CitationFu L, Liu Z, Schuster G (2017) Superresolution Near-field Imaging with Surface Waves. Geophysical Journal International. Available: http://dx.doi.org/10.1093/gji/ggx466.
SponsorsThe research reported in this publication was supported by the King Abdullah University of Science and Technology (KAUST) in Thuwal, Saudi Arabia. We are grateful to the sponsors of the Center for Subsurface Imaging and Modeling (CSIM) Consortium for their financial support. For computer time, this research used the resources of the Supercomputing Laboratory at KAUST and the IT Research Computing Group.

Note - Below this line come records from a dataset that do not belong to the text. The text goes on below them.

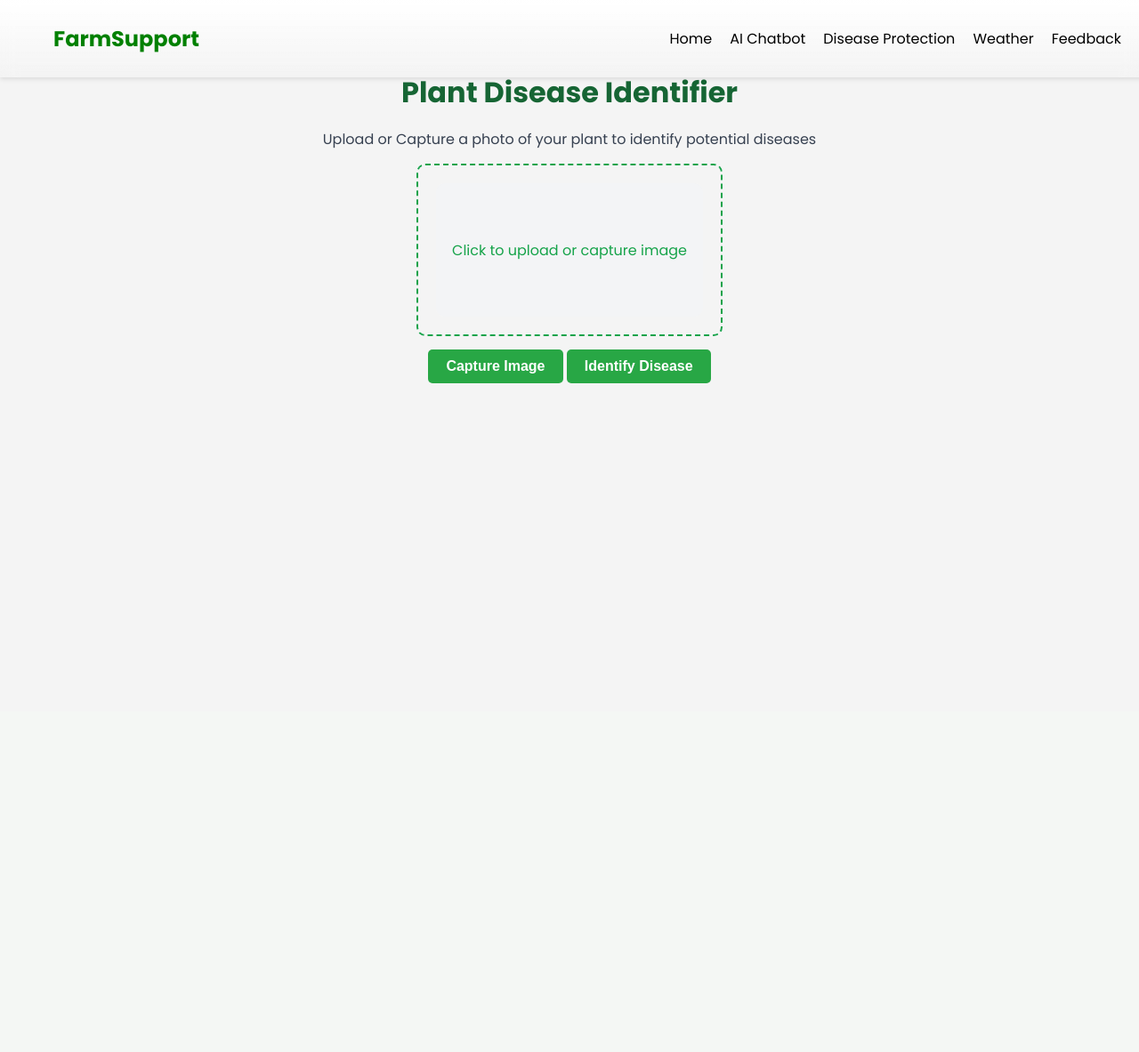
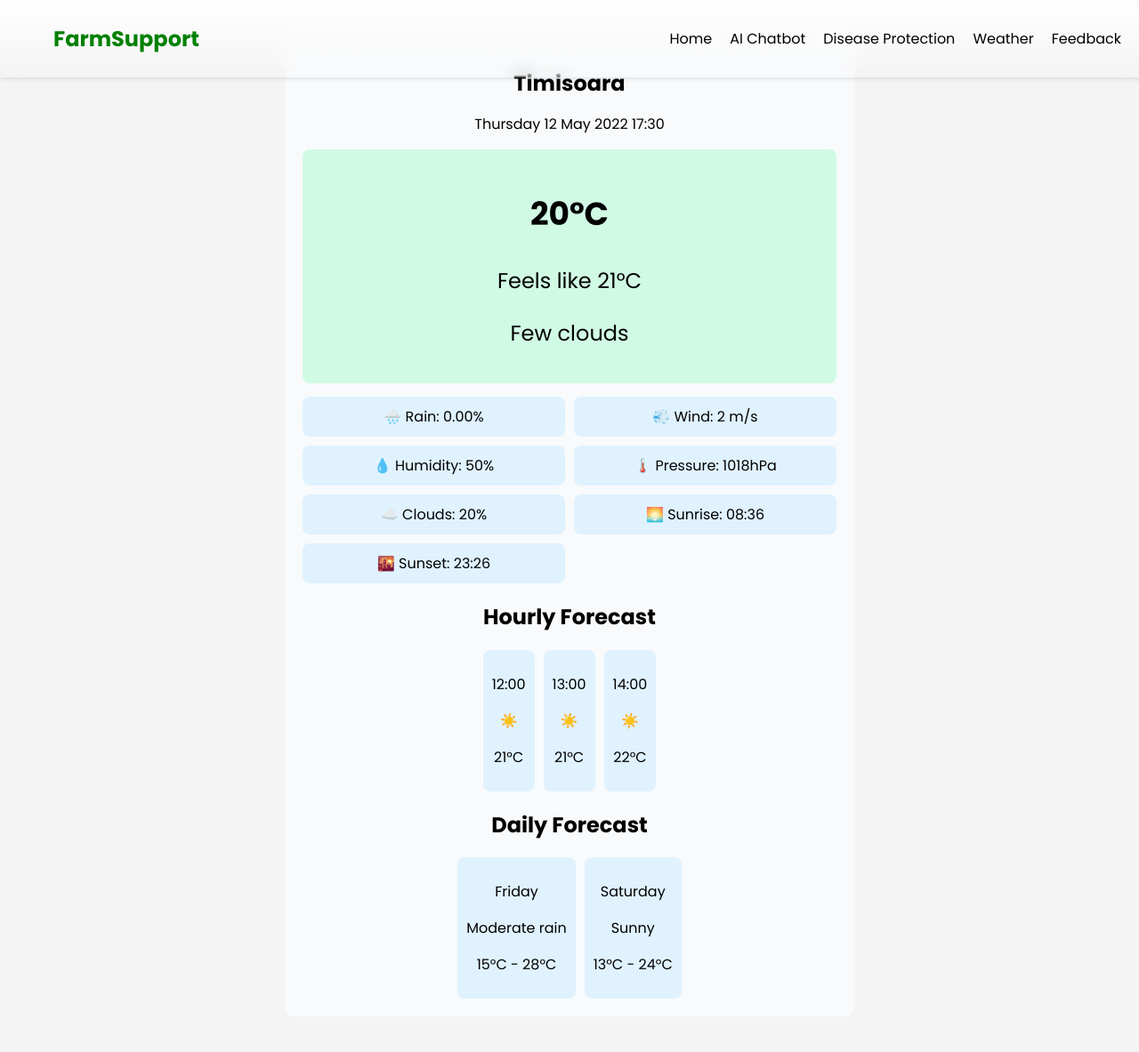
Before and after one commit to anup4747/TechSpire, a Flask app: page /weather in a window 1280 px wide. Shown: the whole page at 89% size. Before the commit the page ends 431 px from the top, so only its background shows below. Run offline with Flask 3, Linux system fonts and the light colour scheme.

Commit message:
change in weather.html

```diff
--- a/templates/weather.html
+++ b/templates/weather.html
@@ -1,92 +1,50 @@
+
 {% include 'navbar.html' %}
 
 <head>
-  <link rel="stylesheet" href="{{ url_for('static', filename='main2.css') }}" />
+    <link rel="stylesheet" href="{{ url_for('static', filename='main2.css') }}">
 </head>
+<div class="weather-container">
+    <h1>{{ city }}</h1>
+    <p>{{ date }}</p>
 
-<div class="disease-identifier">
-  <h1>Plant Disease Identifier</h1>
-  <p>Upload or Capture a photo of your plant to identify potential diseases</p>
-
-  <form action="/corn" method="POST" enctype="multipart/form-data">
-    <!-- Image Upload -->
-    <label for="upload" class="upload-box">
-      <div id="preview" class="preview-box">
-        <span id="upload-text">Click to upload or capture image</span>
-      </div>
-    </label>
-    <input
-      id="upload"
-      type="file"
-      name="image"
-      accept="image/*"
-      class="hidden"
-      onchange="previewImage(event)"
-    />
-
-    <!-- Camera Capture -->
-    <div>
-      <video id="camera" class="hidden" autoplay></video>
-      <div>
-        <button type="button" id="capture-btn">Capture Image</button>
-        <button type="submit" id="capture-btn">Identify Disease</button>
-      </div>
+    <div class="current-weather">
+        <div>
+            <h2>{{ temp }}°C</h2>
+            <p>Feels like {{ feels_like }}°C</p>
+            <p>{{ condition }}</p>
+        </div>
     </div>
 
-    <canvas id="canvas" class="hidden"></canvas>
+    <div class="weather-stats">
+        <div><span>🌧️ Rain:</span> {{ rain_chance }}</div>
+        <div><span>💨 Wind:</span> {{ wind }}</div>
+        <div><span>💧 Humidity:</span> {{ humidity }}</div>
+        <div><span>🌡️ Pressure:</span> {{ pressure }}</div>
+        <div><span>☁️ Clouds:</span> {{ clouds }}</div>
+        <div><span>🌅 Sunrise:</span> {{ sunrise }}</div>
+        <div><span>🌇 Sunset:</span> {{ sunset }}</div>
+    </div>
 
-    <input type="hidden" id="captured-image" name="captured_image" />
-  </form>
+    <h2>Hourly Forecast</h2>
+    <div class="hourly-forecast">
+        {% for hour in hourly_forecast %}
+            <div class="hour">
+                <p>{{ hour.hour }}</p>
+                <span>☀️</span>
+                <p>{{ hour.temp }}°C</p>
+            </div>
+        {% endfor %}
+    </div>
 
-  {% if prediction %}
-  <h3>Predicted Disease: {{ prediction }}</h3>
-  {% endif %}
+    <h2>Daily Forecast</h2>
+    <div class="daily-forecast">
+        {% for day in daily_forecast %}
+            <div class="day">
+                <p>{{ day.day }}</p>
+                <p>{{ day.condition }}</p>
+                <p>{{ day.low }}°C - {{ day.high }}°C</p>
+            </div>
+        {% endfor %}
+    </div>
 </div>
-
-<script>
-  function previewImage(event) {
-    const file = event.target.files[0];
-    const previewBox = document.getElementById("preview");
-    const uploadText = document.getElementById("upload-text");
-
-    if (file) {
-      const reader = new FileReader();
-      reader.onload = function (e) {
-        previewBox.style.backgroundImage = `url(${e.target.result})`;
-        uploadText.style.display = "none";
-      };
-      reader.readAsDataURL(file);
-    }
-  }
-
-  // Camera functionality
-  const camera = document.getElementById("camera");
-  const canvas = document.getElementById("canvas");
-  const captureBtn = document.getElementById("capture-btn");
-
-  navigator.mediaDevices
-    .getUserMedia({ video: true })
-    .then((stream) => {
-      camera.srcObject = stream;
-      camera.classList.remove("hidden");
-    })
-    .catch((error) => {
-      console.error("Camera access denied:", error);
-    });
-
-  captureBtn.addEventListener("click", function () {
-    const context = canvas.getContext("2d");
-    canvas.width = camera.videoWidth;
-    canvas.height = camera.videoHeight;
-    context.drawImage(camera, 0, 0, canvas.width, canvas.height);
-
-    const imageData = canvas.toDataURL("image/jpg");
-    document.getElementById(
-      "preview"
-    ).style.backgroundImage = `url(${imageData})`;
-    document.getElementById("upload-text").style.display = "none";
-
-    // Store the image data in a hidden input field to send with the form
-    document.getElementById("captured-image").value = imageData;
-  });
-</script>
```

We thank them for providing the computational resources required for carrying out this work. We greatly appreciate the constructive comments and suggestions from editor Herve Chauris, and two anonymous reviewers, which helped improve this paper.
PublisherOxford University Press (OUP)